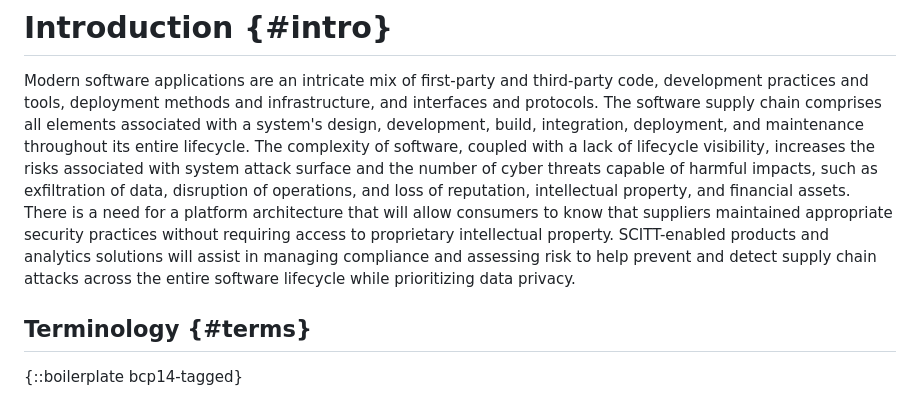
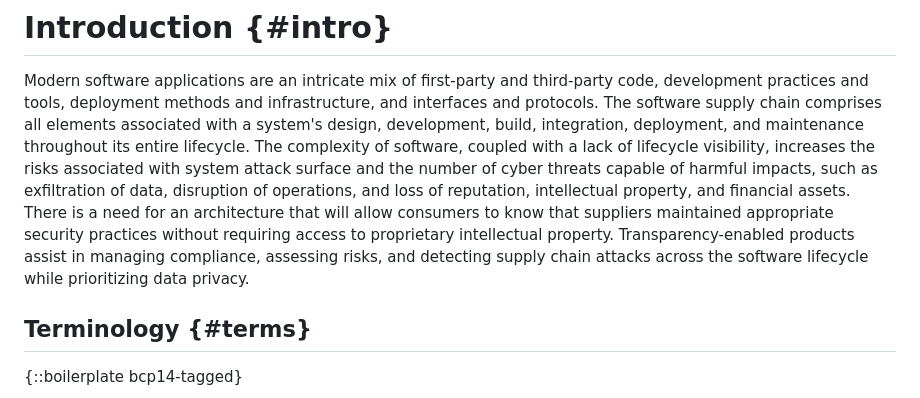
Before and after one commit to yogeshbdeshpande/draft-ietf-scitt-software-use-cases, a Markdown page: draft-ietf-scitt-software-use-cases.md, the part around the change. Drawn GitHub-style.

Commit message:
phrasing

```diff
--- a/draft-ietf-scitt-software-use-cases.md
+++ b/draft-ietf-scitt-software-use-cases.md
@@ -58,8 +58,8 @@ These use cases aim to identify software supply chain problems that the industry
 Modern software applications are an intricate mix of first-party and third-party code, development practices and tools, deployment methods and infrastructure, and interfaces and protocols.
 The software supply chain comprises all elements associated with a system's design, development, build, integration, deployment, and maintenance throughout its entire lifecycle.
 The complexity of software, coupled with a lack of lifecycle visibility, increases the risks associated with system attack surface and the number of cyber threats capable of harmful impacts, such as exfiltration of data, disruption of operations, and loss of reputation, intellectual property, and financial assets.
-There is a need for a platform architecture that will allow consumers to know that suppliers maintained appropriate security practices without requiring access to proprietary intellectual property.
-SCITT-enabled products and analytics solutions will assist in managing compliance and assessing risk to help prevent and detect supply chain attacks across the entire software lifecycle while prioritizing data privacy.
+There is a need for an architecture that will allow consumers to know that suppliers maintained appropriate security practices without requiring access to proprietary intellectual property.
+Transparency-enabled products assist in managing compliance, assessing risks, and detecting supply chain attacks across the software lifecycle while prioritizing data privacy.
 
 ## Terminology {#terms}
 
```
══════════
• Work instructions
Scan the entries and show every line in which the word "cases" is found.

• Exercise response
Before and after one commit to yogeshbdeshpande/draft-ietf-scitt-software-use-cases, a Markdown page: draft-ietf-scitt-software-use-cases.md, the part around the change. Drawn GitHub-style.
--- a/draft-ietf-scitt-software-use-cases.md
+++ b/draft-ietf-scitt-software-use-cases.md
@@ -58,8 +58,8 @@ These use cases aim to identify software supply chain problems that the industry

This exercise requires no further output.